Work required
With the records in front of you, set every one of them down exactly.

(Listed entries Opens)

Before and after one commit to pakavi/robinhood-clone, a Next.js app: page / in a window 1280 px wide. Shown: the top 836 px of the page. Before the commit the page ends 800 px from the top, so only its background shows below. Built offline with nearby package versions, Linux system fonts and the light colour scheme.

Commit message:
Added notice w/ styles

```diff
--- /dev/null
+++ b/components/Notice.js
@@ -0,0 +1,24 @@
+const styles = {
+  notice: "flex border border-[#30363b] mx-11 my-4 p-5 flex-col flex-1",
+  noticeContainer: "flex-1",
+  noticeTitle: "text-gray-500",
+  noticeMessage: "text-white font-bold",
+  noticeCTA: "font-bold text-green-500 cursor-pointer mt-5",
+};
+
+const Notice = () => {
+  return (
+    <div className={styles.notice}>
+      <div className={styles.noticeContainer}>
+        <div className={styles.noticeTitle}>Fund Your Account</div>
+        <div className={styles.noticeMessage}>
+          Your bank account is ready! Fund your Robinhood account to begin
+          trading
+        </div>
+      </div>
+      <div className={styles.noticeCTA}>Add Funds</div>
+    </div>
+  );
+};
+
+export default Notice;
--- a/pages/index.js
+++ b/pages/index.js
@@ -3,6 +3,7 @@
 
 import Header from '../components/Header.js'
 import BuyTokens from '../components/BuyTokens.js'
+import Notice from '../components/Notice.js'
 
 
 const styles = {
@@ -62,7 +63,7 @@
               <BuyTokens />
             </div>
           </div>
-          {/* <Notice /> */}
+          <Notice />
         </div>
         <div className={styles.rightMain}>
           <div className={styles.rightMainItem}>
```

(Listed entries Closes)

Task answer
Before and after one commit to pakavi/robinhood-clone, a Next.js app: page / in a window 1280 px wide. Shown: the top 836 px of the page. Before the commit the page ends 800 px from the top, so only its background shows below. Built offline with nearby package versions, Linux system fonts and the light colour scheme.

Commit message:
Added notice w/ styles

```diff
--- /dev/null
+++ b/components/Notice.js
@@ -0,0 +1,24 @@
+const styles = {
+  notice: "flex border border-[#30363b] mx-11 my-4 p-5 flex-col flex-1",
+  noticeContainer: "flex-1",
+  noticeTitle: "text-gray-500",
+  noticeMessage: "text-white font-bold",
+  noticeCTA: "font-bold text-green-500 cursor-pointer mt-5",
+};
+
+const Notice = () => {
+  return (
+    <div className={styles.notice}>
+      <div className={styles.noticeContainer}>
+        <div className={styles.noticeTitle}>Fund Your Account</div>
+        <div className={styles.noticeMessage}>
+          Your bank account is ready! Fund your Robinhood account to begin
+          trading
+        </div>
+      </div>
+      <div className={styles.noticeCTA}>Add Funds</div>
+    </div>
+  );
+};
+
+export default Notice;
--- a/pages/index.js
+++ b/pages/index.js
@@ -3,6 +3,7 @@
 
 import Header from '../components/Header.js'
 import BuyTokens from '../components/BuyTokens.js'
+import Notice from '../components/Notice.js'
 
 
 const styles = {
@@ -62,7 +63,7 @@
               <BuyTokens />
             </div>
           </div>
-          {/* <Notice /> */}
+          <Notice />
         </div>
         <div className={styles.rightMain}>
           <div className={styles.rightMainItem}>
```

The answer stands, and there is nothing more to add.